Since five minutes after Marvin proposed, people have been asking me wedding details.

I remember calling one of my friends with the ring freshly placed on my finger.

“Congratulations!!!” she exclaimed. “So, where are you going to have it?”

I hadn’t even had a chance to sit down yet, and I was already being asked what my plans were. Though the stigma is that many women have been planning their weddings since age 5 and had already worked out the details far before they even met Mr. Right (in fact, I have even heard of people even going so far as to reserve the reception venue due to a long waiting list), the more I am involved in my own wedding planning, the more I see that these are merely the outliers.

After all, it takes two to get married.

"Modern Brides": It's a good start, but we're still not there yet. Photo courtesy of

Involving Marvin in wedding planning has been wholly necessary, and, to be honest, much more difficult than I expected. Shows like TLC’s “Say Yes to the Dress” and “Four Weddings“, and websites like The Knot and Wedding Wire bombard us with arguments that the wedding is all about the bride, and the groom merely “shows up”. Left and right, a bride’s days are filled with people giving her their opinions (from both sides of the family), advertising campaigns with images focused on happy brides embraced by their blurred-out grooms (see this, this and this, oh, and even this if you don’t know what I mean), and, if it couldn’t get any worse, the lack of a single groom planning his wedding on the many wedding-related message boards.

If that doesn’t drive you nuts, I don’t know what does.

Throughout my life, I always knew that my husband-to-be would be as much of a part of my wedding planning as I would. But when we got engaged, it seemed the world tried to take us on a different path. Even Marvin said to me that he wanted me to have the wedding of my dreams (what he didn’t mention until later was that he thought every woman already had her dream figured out, so he didn’t want to “ruin” it for me). I pushed him for his opinion, but he refused to give it. And since he didn’t seem to care anyway, I left it to my own devices.

I quickly learned that, despite what the shows tell you, it takes two to plan a wedding. Though Marvin wouldn’t give me his advice directly, I could read him like a book. I would announce that our wedding ceremony would be outside in a park and he would sigh and say, “Whatever you want. This wedding is for you.”

If there’s one way to get me angry, it’s to say I can do “whatever I want” or that it’s “my wedding”. And finally, after days of hearing Marvin quietly condone my ideas, I had just about had enough.

“Tell me what you want!” I demanded. And, finally, when I had all but beaten it out of him, the comments flowed freely. I’d nearly wished I hadn’t asked.
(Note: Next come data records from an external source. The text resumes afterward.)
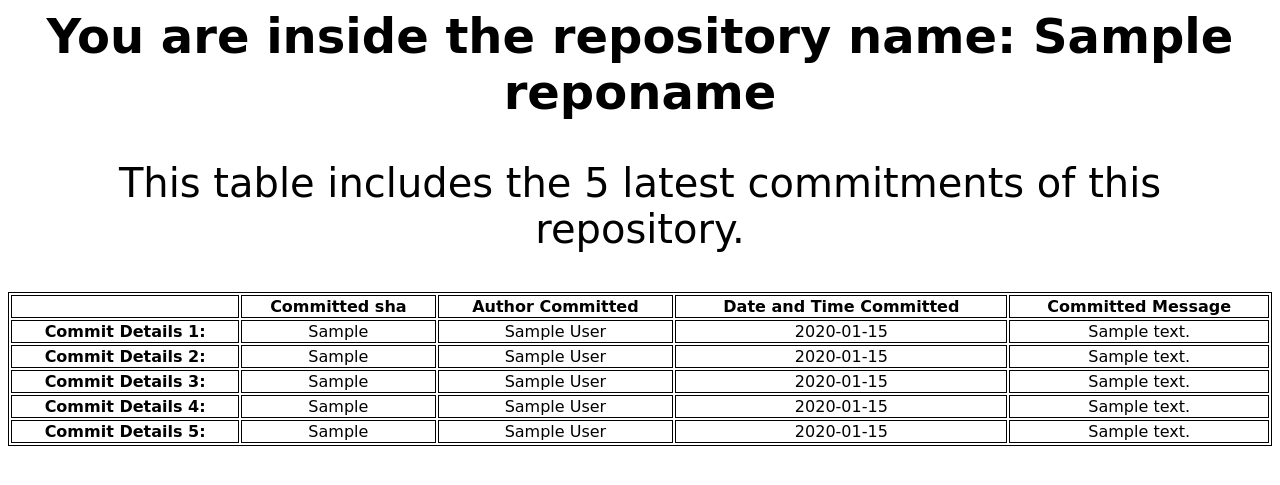
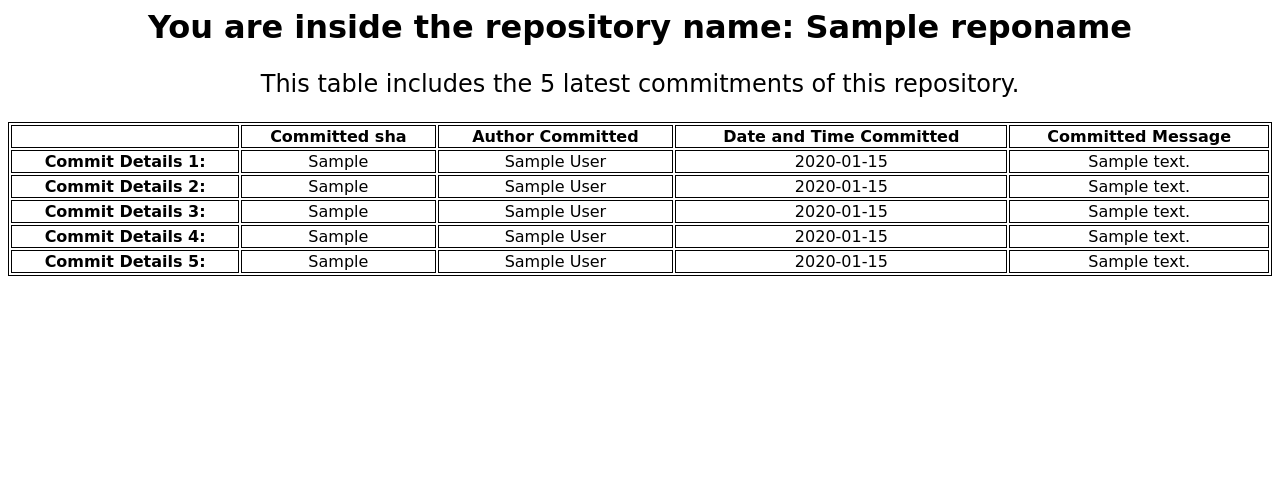
Before and after one commit to KaanImp23/SSE-lab2-kc, a Flask app: template api/templates/commit_details.html in a window 1280 px wide. Shown: the top 485 px of the page. Run offline with Flask 3, Linux system fonts and the light colour scheme; the template is opened without the code that fills it: most values are stand-ins (such as "Sample title", 1, 10 or a date in 2020).

Commit message:
Added Details

```diff
--- a/api/app.py
+++ b/api/app.py
@@ -41,7 +41,7 @@ def submit():
             )
 
 
-@app.route('/submit/detail', methods=["POST"])
+@app.route('/submit/details', methods=["POST"])
 def details():
     repo_name = request.form.get("reponame")
     commit_response = requests.get(
--- a/api/templates/commit_details.html
+++ b/api/templates/commit_details.html
@@ -6,10 +6,10 @@
                 text-align: center;
         }
         h1{
-                font-size: 300%;
+                font-size: 200%;
         }
         p{
-                font-size: 250%;
+                font-size: 150%;
         }
         table, td, th {
                 border: 1px solid black;
```
Also changed, not shown: api/templates/hello.html (+9 -0 lines).
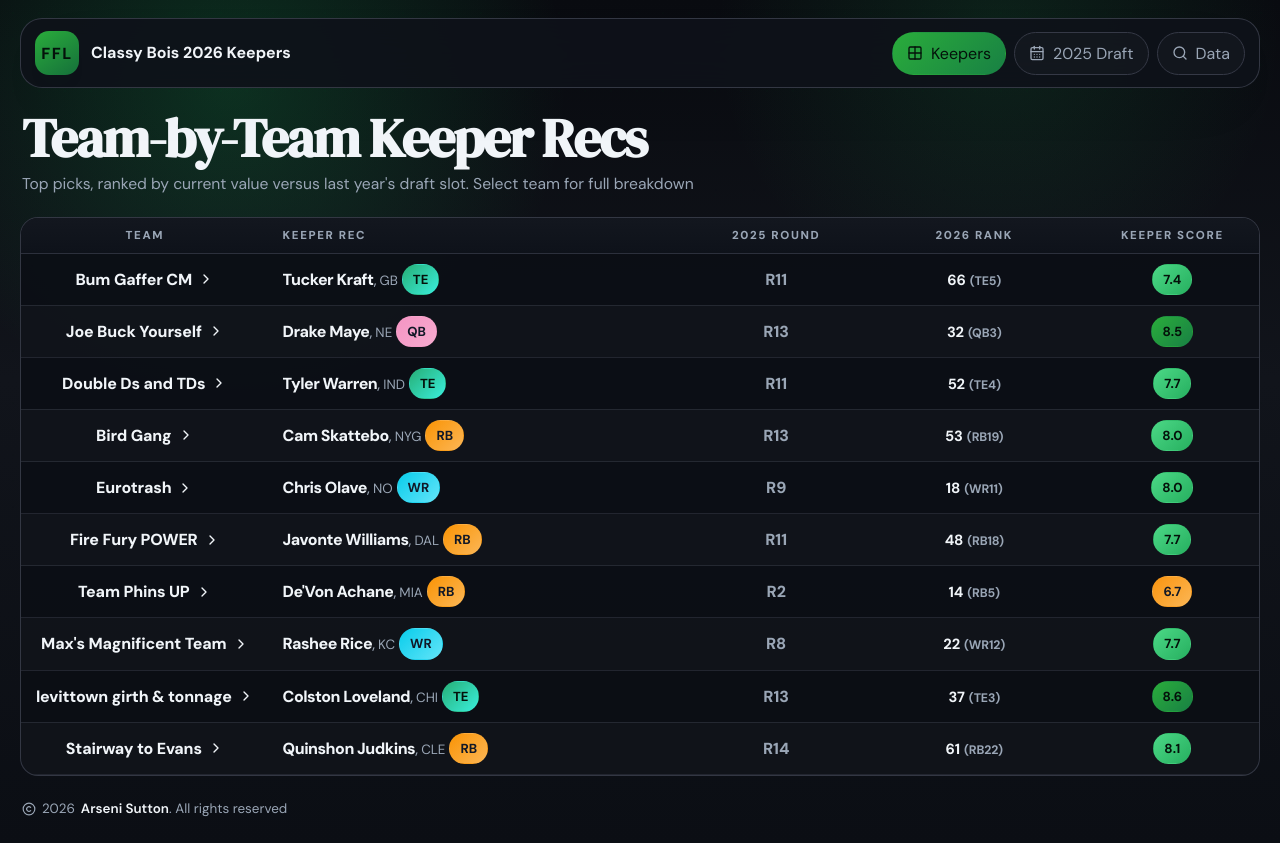
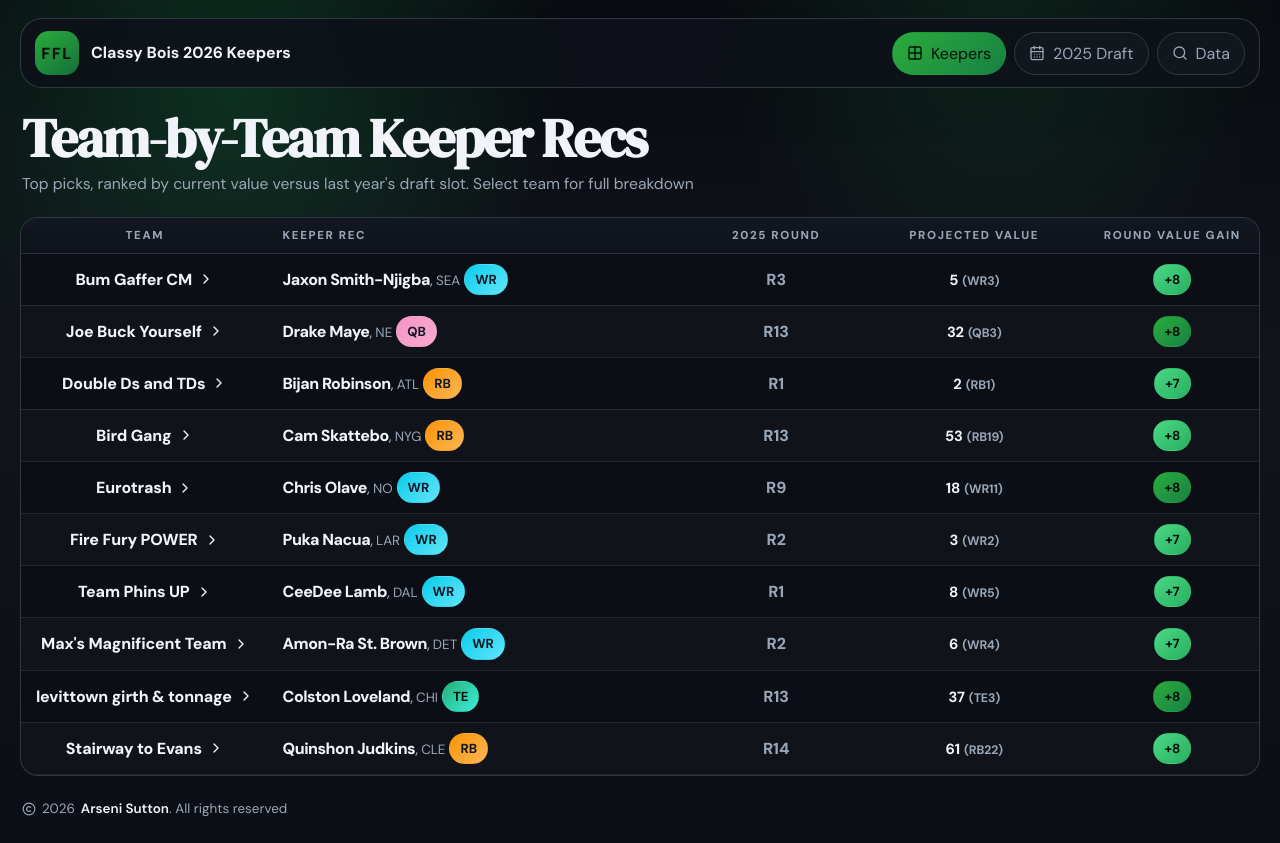
Before and after one commit to asuttt/FFL-Keepers, a React (Vite) app: page / in a window 1280 px wide. Built offline with nearby package versions, Linux system fonts and the light colour scheme.

Commit message:
Refine Keeper Scoring And Ranking Logic

```diff
--- a/src/App.tsx
+++ b/src/App.tsx
@@ -425,6 +425,12 @@ function evaluatePick(pick: DraftPick, ranking: RankingEntry | null, rankingSour
   const positionRank = parsePositionRank(ranking.pos_rank) ?? 999;
   let keeperScore = sourceValue * 0.45 + keeperCostValue * 0.35 + positionValue * 0.2;
 
+  if (sourceRank <= 10) {
+    keeperScore += 1.1;
+  } else if (sourceRank <= 20) {
+    keeperScore += 0.6;
+  }
+
   if (ranking.pos === 'QB' && positionRank > 5) {
     keeperScore = Math.min(keeperScore, 3.5);
   }
@@ -470,7 +476,7 @@ function scarcityValue(pos: Position, posRank: string) {
     case 'WR':
       return positionRank <= 12 ? 9.0 : positionRank <= 24 ? 8.4 : 7.7;
     case 'TE':
-      return positionRank <= 5 ? 9.7 : positionRank <= 10 ? 8.6 : 7.0;
+      return positionRank <= 5 ? 9.4 : positionRank <= 10 ? 8.1 : 6.6;
     case 'QB':
       return positionRank <= 5 ? 8.6 : 4.0;
     case 'K':
@@ -624,7 +630,11 @@ function PositionPill({ pos, compact = false }: { pos: Position; compact?: boole
 }
 
 function ScorePill({ score }: { score: number | null }) {
-  return <span className={cn('pill', `pill--${scoreToneFromValue(score)}`)}>{score === null ? 'NR' : score.toFixed(1)}</span>;
+  return (
+    <span className={cn('pill', `pill--${scoreToneFromValue(score)}`)}>
+      {score === null ? 'NR' : `${score > 0 ? '+' : ''}${Math.trunc(score)}`}
+    </span>
+  );
 }
 
 function ValuePill({ value }: { value: number | null }) {
@@ -899,8 +909,8 @@ function DashboardTable({
             <th>Team</th>
             <th>Keeper rec</th>
             <th>2025 round</th>
-            <th>2026 rank</th>
-            <th>Keeper score</th>
+            <th>Projected value</th>
+            <th>Round value gain</th>
           </tr>
         </thead>
         <tbody>
@@ -1047,7 +1057,7 @@ function TeamPage() {
         </div>
         <div className="meter-card">
           <div className="meter-card__head">
-            <div className="meter-card__label">Keeper score</div>
+            <div className="meter-card__label">Round value gain</div>
             <ScorePill score={recommendation?.keeperScore ?? null} />
           </div>
           <div className="meter">
@@ -1061,11 +1071,11 @@ function TeamPage() {
       </section>
 
       <section className="panel table-panel table-panel--drilldown">
-        <div className="panel-head panel-head--stacked">
+        <div className="panel-head panel-head--stacked panel-head--source">
           <div>
             <div className="team-card__eyebrow">Keeper Rankings</div>
           </div>
-          <span className="status-chip status-chip--soft">Sorted by keeper score</span>
+          <span className="status-chip status-chip--soft">Sorted by round value gain</span>
         </div>
 
         <div className="table-shell">
@@ -1074,8 +1084,8 @@ function TeamPage() {
               <tr>
                 <th>Player</th>
                 <th>Rnd</th>
-                <th>2026 rank</th>
-                <th>Keeper score</th>
+                <th>Projected value</th>
+                <th>Round value gain</th>
               </tr>
             </thead>
             <tbody>
@@ -1234,10 +1244,9 @@ function SourceDataPage() {
       />
 
       <section className="panel table-panel">
-        <div className="panel-head panel-head--stacked">
+        <div className="panel-head panel-head--stacked panel-head--source">
           <div>
             <div className="team-card__eyebrow">Top 300</div>
-            <h2>Source rankings</h2>
           </div>
           <span className="status-chip status-chip--soft">{sourceLabel} PPR</span>
         </div>
--- a/src/index.css
+++ b/src/index.css
@@ -365,6 +365,10 @@ a {
   align-items: center;
 }
 
+.panel-head--source {
+  margin-bottom: 12px;
+}
+
 .hero-badges {
   flex-wrap: wrap;
 }
@@ -1345,9 +1349,6 @@ a {
 
 .meter__fill--elite {
   background: linear-gradient(135deg, hsl(var(--accent)), hsl(145 68% 28%));
-}
-
-.meter__fill--strong {
 }
 
 .meter__fill--viable {
```
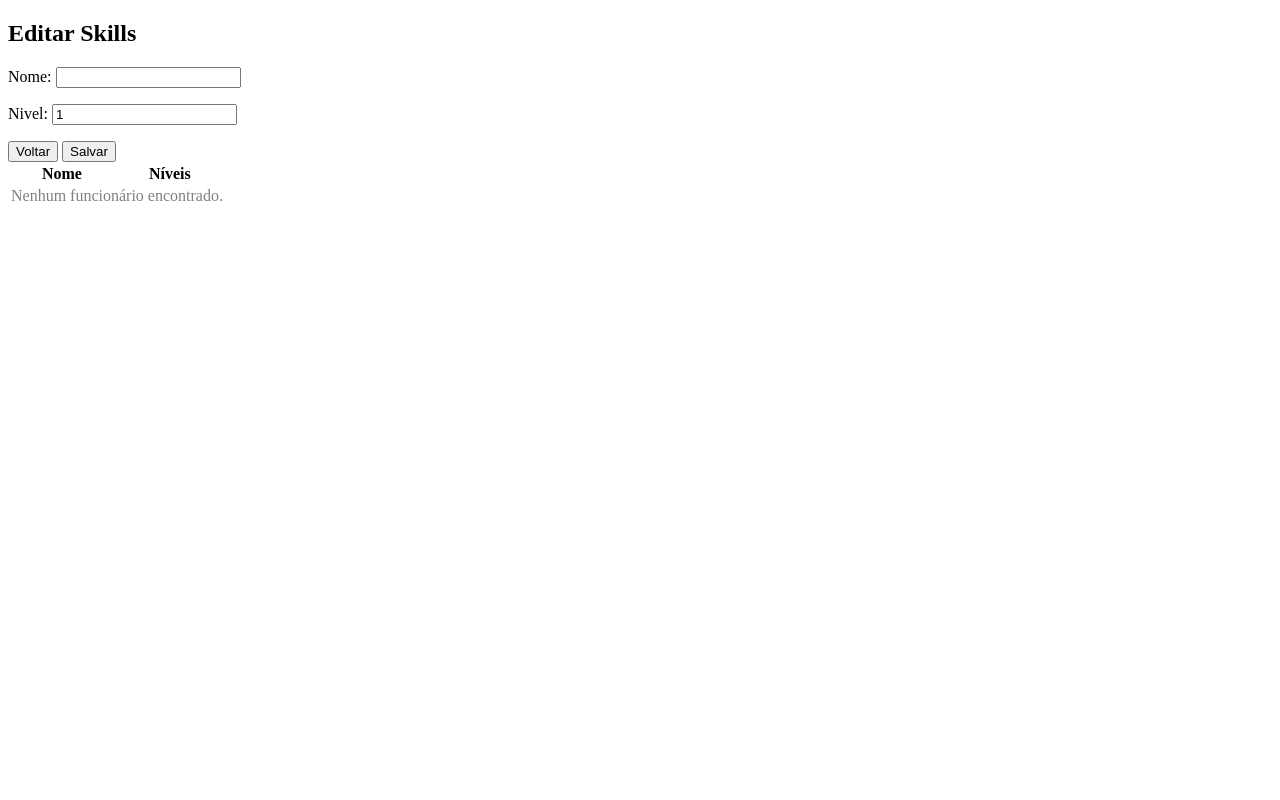
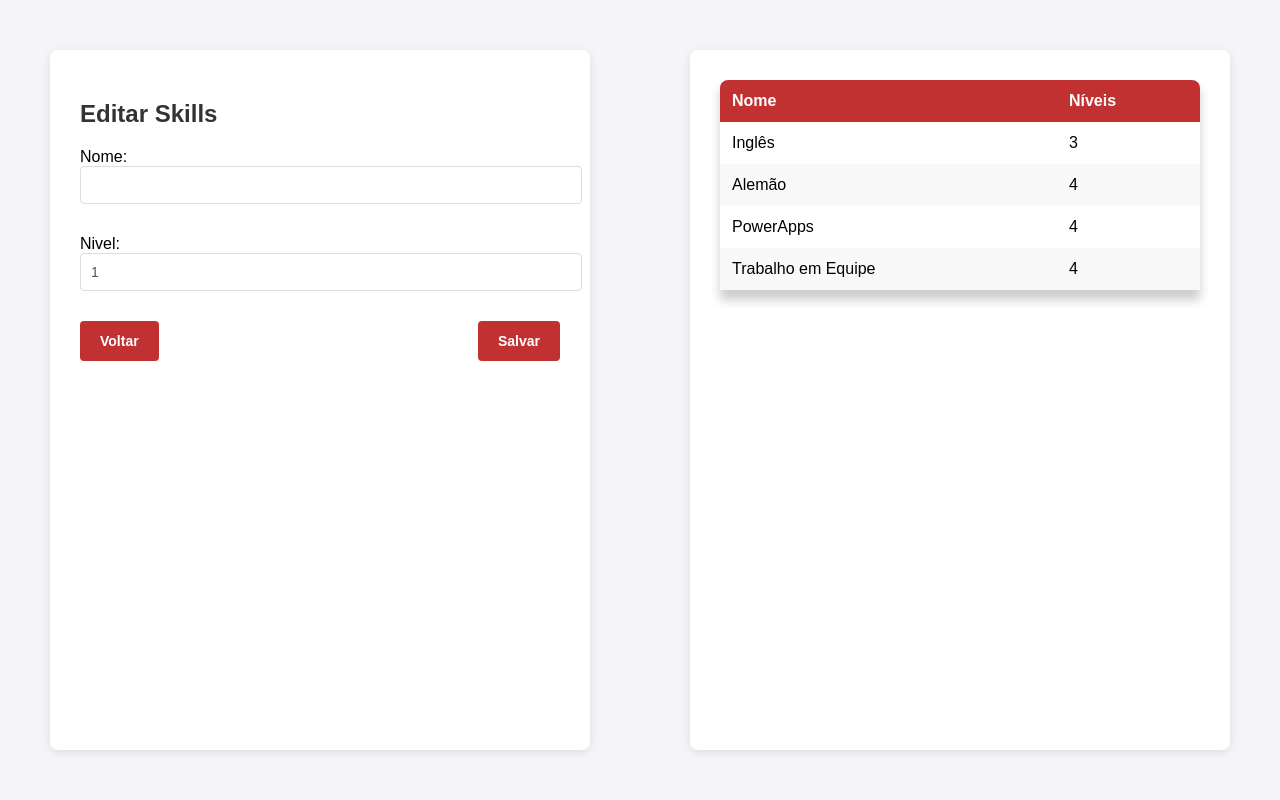
Before and after one commit to V1N1nam/Django, a Django app: page /editar_skills/ in a window 1280 px wide. Run offline with Django 5.2, Linux system fonts and the light colour scheme; a user stored in the database is signed in; data comes from the database, SQL or seed files in the repository; both versions use the stored data as it was after the commit.

Commit message:
fix, design

```diff
--- a/app/static/app/css/calendario.css
+++ b/app/static/app/css/calendario.css
@@ -13,7 +13,7 @@ body {
 
 h1 {
     text-align: center;
-    color: #000000;
+    color: #333;
     margin: 20px 0;
 }
 
--- a/app/static/app/css/editar_skills.css
+++ b/app/static/app/css/editar_skills.css
@@ -0,0 +1,144 @@
+/* Global Styles */
+body {
+    font-family: 'Arial', sans-serif;
+    background-color: #f4f4f9;
+    margin: 0;
+    padding: 0;
+    box-sizing: border-box;
+}
+
+.mainContainer {
+    display: flex;
+    flex-direction: row;
+    height: 80vh;
+}
+
+/* Container for form */
+.skillForm {
+    width: 100%;
+    height: 100%;
+    margin: 50px;
+    padding: 30px;
+    background-color: #fff;
+    border-radius: 8px;
+    box-shadow: 0 2px 10px rgba(0, 0, 0, 0.1);
+}
+
+/* Form styling */
+form h2 {
+    font-size: 24px;
+    margin-bottom: 20px;
+    color: #333;
+}
+
+form p {
+    margin-bottom: 15px;
+}
+
+form input,
+form select,
+form textarea {
+    width: 100%;
+    padding: 10px;
+    margin-bottom: 15px;
+    border: 1px solid #ddd;
+    border-radius: 4px;
+    font-size: 14px;
+    color: #555;
+}
+
+form input:focus,
+form select:focus,
+form textarea:focus {
+    outline: none;
+    border-color: #e74c3c;
+}
+
+/* Submit buttons */
+.submitButton {
+    display: flex;
+    justify-content: space-between;
+}
+
+.submitButton button {
+    padding: 12px 20px;
+    font-size: 14px;
+    font-weight: bold;
+    border: none;
+    border-radius: 4px;
+    cursor: pointer;
+}
+
+.submitButton button.cancelBtn {
+    background-color: #c23131;
+    color: white;
+}
+
+.submitButton button.cancelBtn:hover {
+    background-color: #9e0000;
+}
+
+.submitButton button[type="submit"] {
+    background-color: #c23131;
+    color: white;
+}
+
+.submitButton button[type="submit"]:hover {
+    background-color: #9e0000;
+}
+
+/* Table Styles */
+.skillTable {
+    width: 100%;
+    height: 100%;
+    margin: 50px;
+    padding: 30px;
+    background-color: #fff;
+    border-radius: 8px;
+    box-shadow: 0 2px 10px rgba(0, 0, 0, 0.1);
+}
+
+.skillTable table {
+    width: 100%;
+    border-collapse: collapse;
+    box-shadow: 0 10px 10px rgba(0, 0, 0, 0.2);
+}
+
+.skillTable th,
+.skillTable td {
+    padding: 12px;
+    text-align: left;
+    font-size: 16px;
+}
+
+.skillTable th {
+    background-color: #c23131;;
+    color: #ffffff;
+    transition: .2s;
+}
+
+.skillTable th:first-child {
+    border-radius: 8px 0 0 0;
+}
+
+.skillTable th:last-child {
+    border-radius: 0 8px 0 0;
+}
+
+.skillTable th:hover {
+    background-color: #9e0000;
+}
+
+.skillTable tbody tr:nth-child(even) {
+    background-color: #f9f9f9;
+}
+
+.skillTable tbody tr:hover {
+    background-color: #f1f1f1;
+}
+
+.skillTable .valuesColumns {
+    text-align: center;
+    font-style: italic;
+    color: gray;
+}
--- a/app/static/app/css/main.css
+++ b/app/static/app/css/main.css
@@ -75,7 +75,7 @@ button:hover {
     margin: 20px 0 40px 0;
     font-weight: bold;
     font-size: 50px;
-    color: #b90000;
+    color: #333;
 }
 
 .searchBar {
--- a/app/static/app/css/relatorio.css
+++ b/app/static/app/css/relatorio.css
@@ -24,7 +24,7 @@ body {
 
 h2 {
     text-align: center;
-    color: #960505;
+    color: #333;
 }
 
 .formMain {
--- a/app/templates/editar_skills.html
+++ b/app/templates/editar_skills.html
@@ -10,6 +10,7 @@
 {% endblock %}
 
 {% block content %}
+    <div class="mainContainer">
         <div class="skillForm">
             <form method="post">
                 <h2>Editar Skills</h2>
@@ -44,4 +45,5 @@
                 </tbody>
             </table>
         </div>
+    </div>
 {% endblock %}
--- a/app/views.py
+++ b/app/views.py
@@ -144,16 +144,18 @@ def relatorio_dinamico(request):
 
 @login_required(login_url='login')
 def adicionar_skill(request):
+    skills = Skill.objects.all()
+
     if request.method == 'POST':
         form = SkillForm(request.POST)
         if form.is_valid():
             form.save()
-            return redirect('main')
+            return redirect('editar_skills')
 
     else:
         form = SkillForm()
 
-    return render(request, 'editar_skills.html', {'form': form})
+    return render(request, 'editar_skills.html', {'form': form, 'skills': skills})
 
 @login_required(login_url='login')
 def calendario_eventos(request):
```
Also changed, not shown: db.sqlite3. Lines whose indentation alone changed are shown as unchanged.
It turns out, this guy really did have an opinion. And a lot of it was completely opposite my own.

The point is not that we had come at odds with each other. Despite a few days of conflicting interest, we were finally able to agree on some things, and divide and conquer the rest. I would take care of anything that was “creative”, from centerpieces to favors, and he would take care of the “logistics”, like transportation, working with the DJ and what the groomsmen wore. Every couple works this out differently, but I think the worst thing you can do is get caught up in the celebration and forget the marriage. In one of my former articles, Baking Your Cake (And Eating it, Too), I mentioned that couples should pay for at least a portion of their weddings, as it’s a good lesson in financial responsibility for later down the line. I also think that couples should plan a wedding together for the same reasons. If you can’t make a one-day event work to represent both you and your spouse-to-be evenly, how can you possibly make a 20, 50, or 70-year marriage work? It’s how you work together, how you synergize, that makes all the difference in the world.

Now, when anyone asks me about my wedding details, I gladly tell them my plans. But nothing comes to Marvin as a surprise, because we’re in this together. For better or for worse, if you will.